Items from a dataset:
########################################

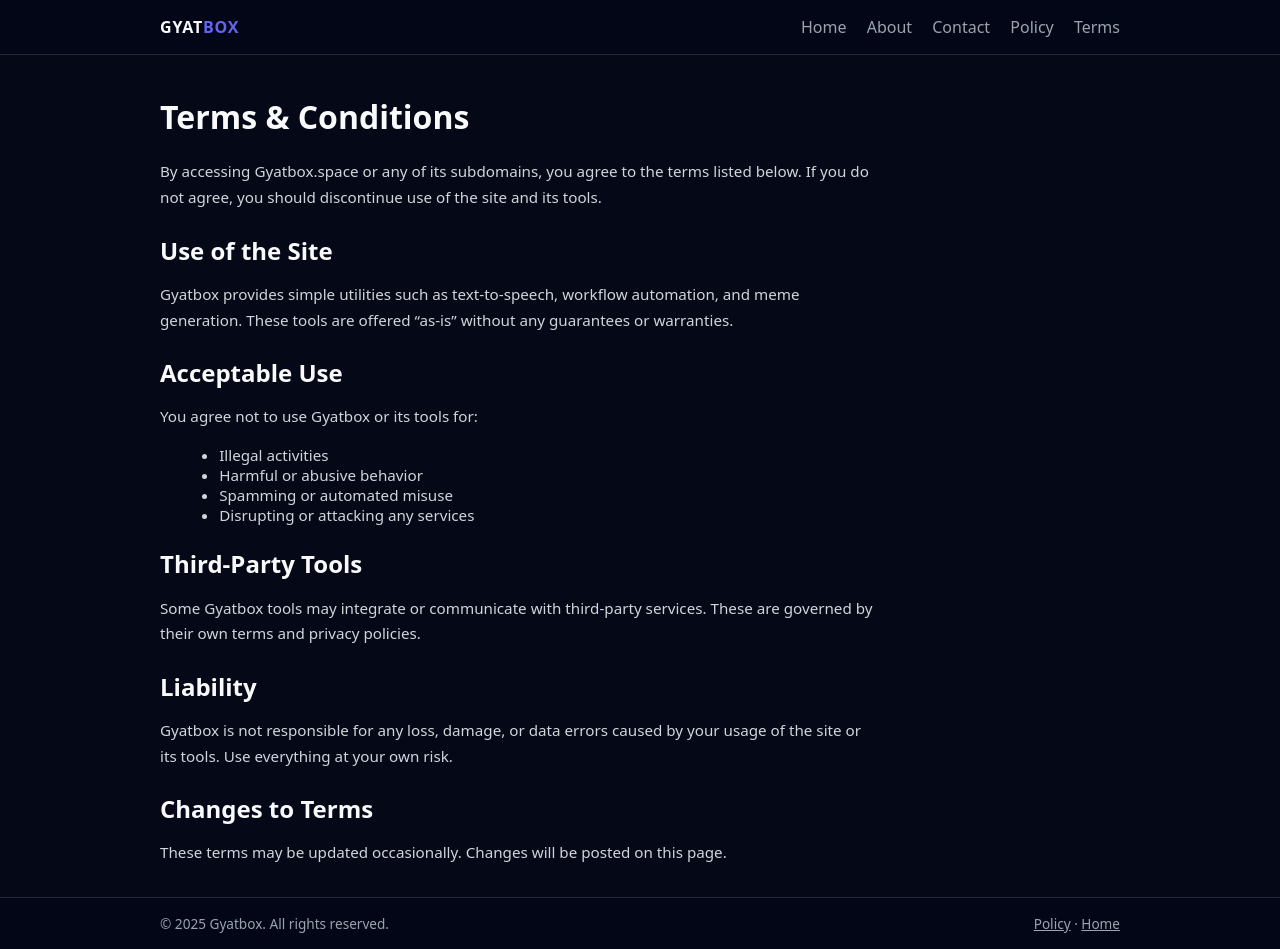
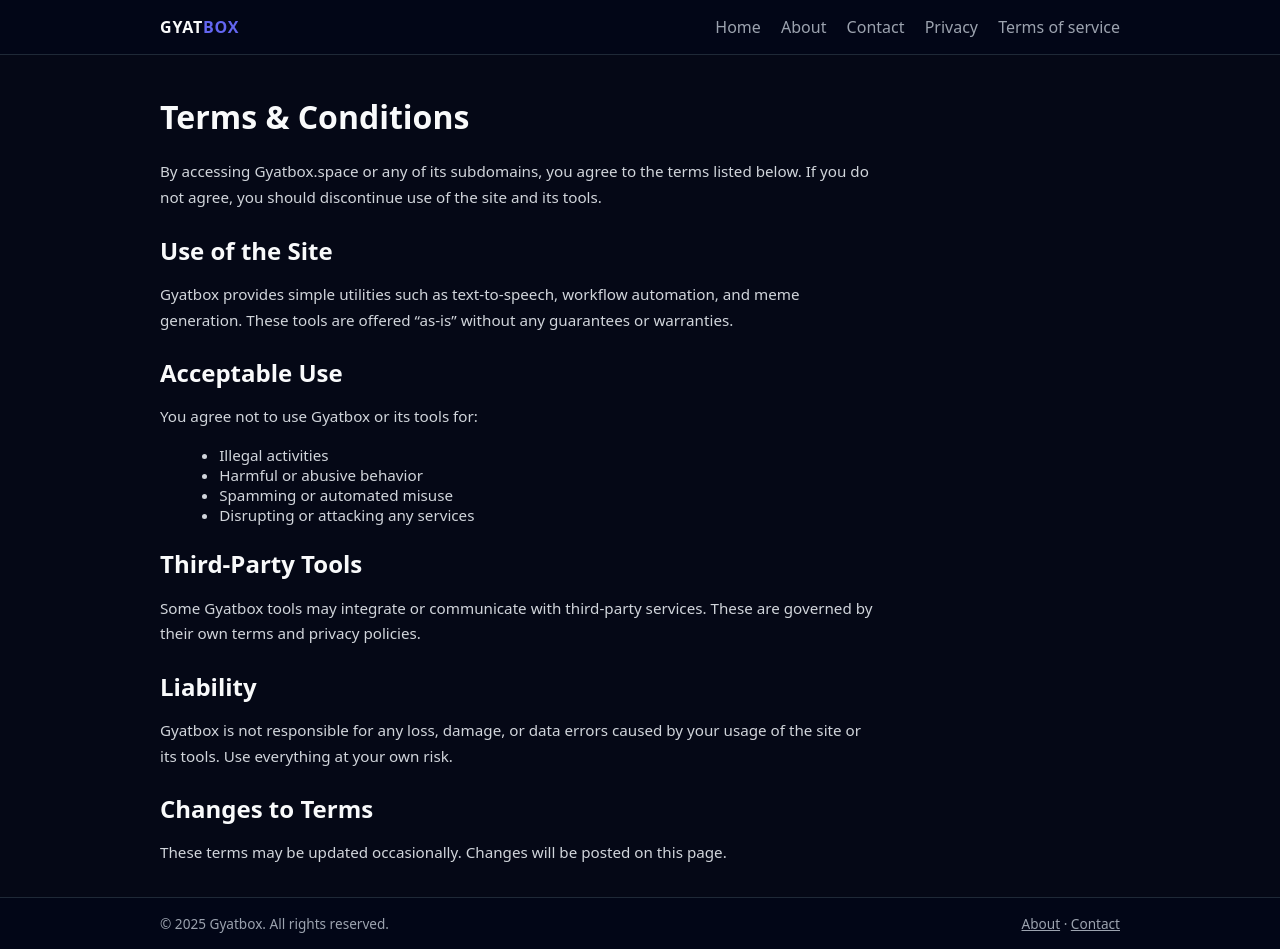
Before and after one commit to electroo69/gyatbox-base, a website: page terms.html in a window 1280 px wide. Drawn offline with Linux system fonts and the light colour scheme.

Commit message:
Update terms.html

```diff
--- a/terms.html
+++ b/terms.html
@@ -110,8 +110,8 @@
           <a href="index.html">Home</a>
           <a href="about.html">About</a>
           <a href="contact.html">Contact</a>
-          <a href="policy.html">Policy</a>
-          <a href="terms.html">Terms</a>
+          <a href="policy.html">Privacy</a>
+          <a href="terms.html">Terms of service</a>
         </nav>
       </div>
     </header>
@@ -167,15 +167,14 @@
       <div class="footer-inner">
         <span>© <span id="year"></span> Gyatbox. All rights reserved.</span>
         <span>
-          <a href="policy.html">Policy</a> ·
-          <a href="index.html">Home</a>
+          <a href="about.html">About</a> ·
+          <a href="contact.html">Contact</a>
         </span>
       </div>
     </footer>
 
     <script>
-      document.getElementById("year").textContent =
-        new Date().getFullYear();
+      document.getElementById("year").textContent = new Date().getFullYear();
     </script>
   </body>
 </html>
```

########################################

### Problem description:
Output all of the entries once more, word for word, with the images removed.

### Answer area:
Before and after one commit to electroo69/gyatbox-base, a website: page terms.html in a window 1280 px wide. Drawn offline with Linux system fonts and the light colour scheme.

Commit message:
Update terms.html

```diff
--- a/terms.html
+++ b/terms.html
@@ -110,8 +110,8 @@
           <a href="index.html">Home</a>
           <a href="about.html">About</a>
           <a href="contact.html">Contact</a>
-          <a href="policy.html">Policy</a>
-          <a href="terms.html">Terms</a>
+          <a href="policy.html">Privacy</a>
+          <a href="terms.html">Terms of service</a>
         </nav>
       </div>
     </header>
@@ -167,15 +167,14 @@
       <div class="footer-inner">
         <span>© <span id="year"></span> Gyatbox. All rights reserved.</span>
         <span>
-          <a href="policy.html">Policy</a> ·
-          <a href="index.html">Home</a>
+          <a href="about.html">About</a> ·
+          <a href="contact.html">Contact</a>
         </span>
       </div>
     </footer>
 
     <script>
-      document.getElementById("year").textContent =
-        new Date().getFullYear();
+      document.getElementById("year").textContent = new Date().getFullYear();
     </script>
   </body>
 </html>
```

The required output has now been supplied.